Hall had hoped to finalise his plans before Easter in a bid to deliver a wholesale reform of the entire organisation next month, according to senior sources.

But the planned restructure, which is expected to see an abolition of the traditional divisions between BBC television and radio, has been redrawn a number of times, say insiders.

Sticking points are said to include objections from some senior staff to their new roles within the genre-based commissioning structure.

Current favourites to take the top jobs include BBC director of strategy and digital James Purnell, who is expected to run BBC Educate, and director of news and current affairs James Harding who is the favoured candidate to head up BBC Inform.

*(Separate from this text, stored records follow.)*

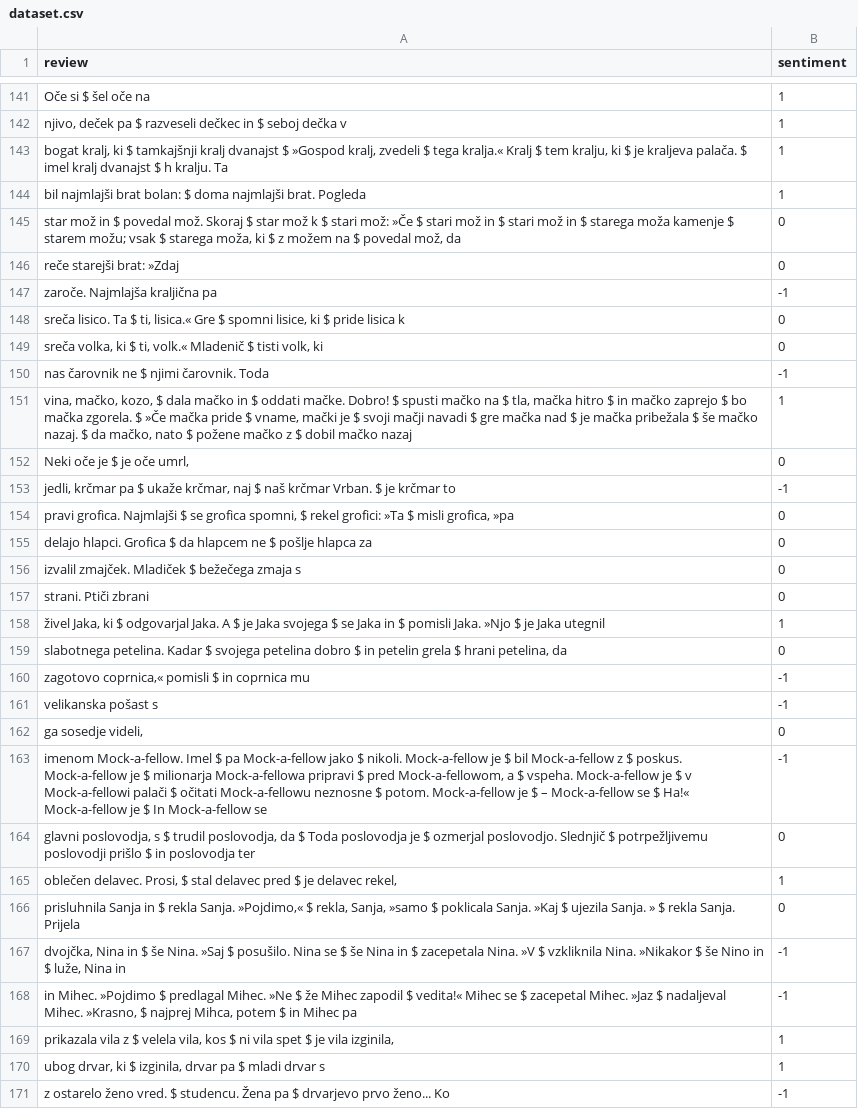
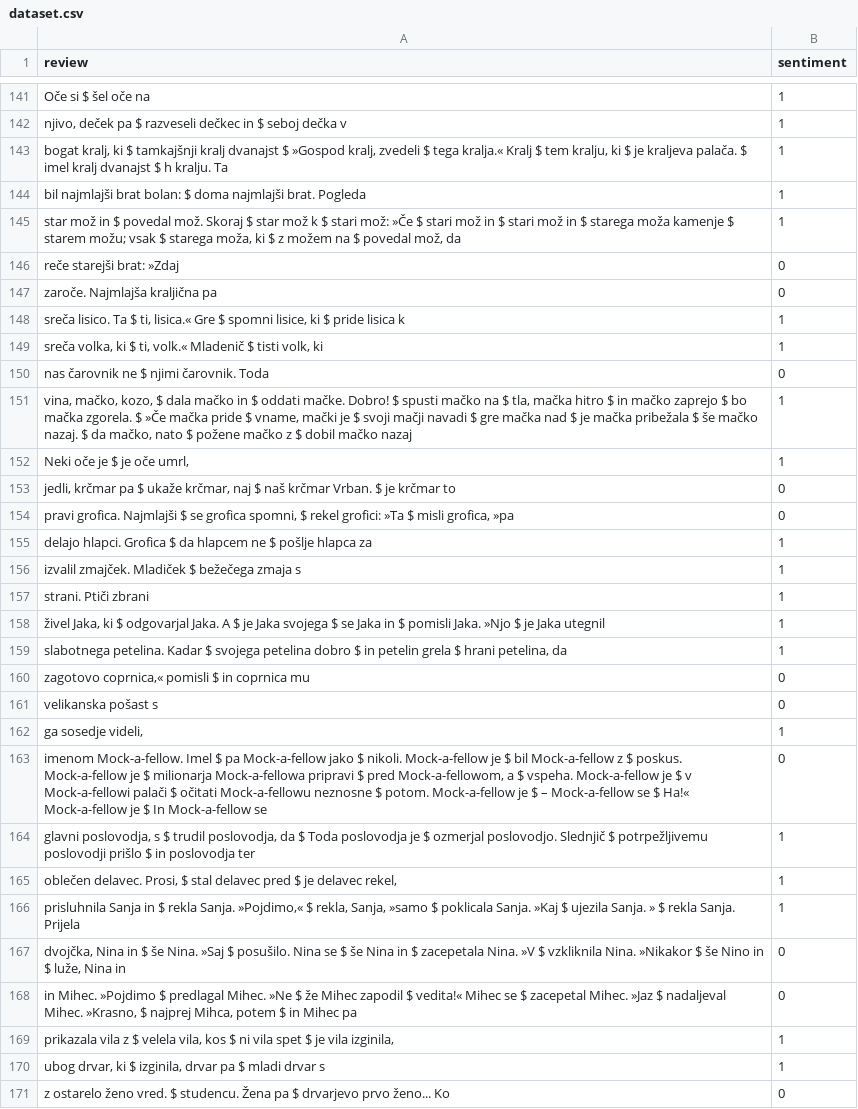
Before and after one commit to UL-FRI-NLP-Course-2022-23/nlp-course-neznaniletecipredmet, a CSV file: dataset.csv, drawn as a sheet; only a part is shown, gaps mark what is left out; the diff covers the shown part only; the diff names each change by its address in the sheet, - before the commit and + after, or states it on an @@ line.

```diff
--- a/dataset.csv
+++ b/dataset.csv
-B145 (sentiment): 0
+B145 (sentiment): 1
-B147 (sentiment): -1
+B147 (sentiment): 0
-B148:B149 (sentiment): 0
+B148:B149 (sentiment): 1
-B150 (sentiment): -1
+B150 (sentiment): 0
-B152 (sentiment): 0
+B152 (sentiment): 1
-B153 (sentiment): -1
+B153 (sentiment): 0
-B155:B157 (sentiment): 0
+B155:B157 (sentiment): 1
-B159 (sentiment): 0
+B159 (sentiment): 1
-B160:B161 (sentiment): -1
+B160:B161 (sentiment): 0
-B162 (sentiment): 0
+B162 (sentiment): 1
-B163 (sentiment): -1
+B163 (sentiment): 0
-B164 (sentiment): 0
+B164 (sentiment): 1
-B166 (sentiment): 0
+B166 (sentiment): 1
-B167:B168 (sentiment): -1
+B167:B168 (sentiment): 0
-B171 (sentiment): -1
+B171 (sentiment): 0
```
Also changed, not shown: 2 added rows, 2 removed rows and 60 edited cells elsewhere in this file, 8 other files.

Acting director of television Charlotte Moore is thought to be the front-runner to lead BBC Entertain.

However, these figures, plus head of radio Helen Boaden, are said to be locked in discussions about exactly who will be in charge of what.

All the candidates are said to be keen to incorporate radio stations into their empires, with heated discussions said to revolve around Radio 4 and Radio 5 in particular, as well as BBC2 and factual entertainment.

Hall is also said to have struggled to find someone to fill a new head of content role which will oversee the three major divisions.

The director-general is understood to have approached Michael Jackson, the former BBC2 controller and Channel 4 chief executive about the job, but the approaches came to nothing. Former Endemol boss Tim Hincks is also said to have met Hall but was not offered the post.

A BBC spokesman said suggestions that Hall’s senior staff were in dispute over the changes was “nonsense and gossip” which did not come “from anyone with immediate knowledge”.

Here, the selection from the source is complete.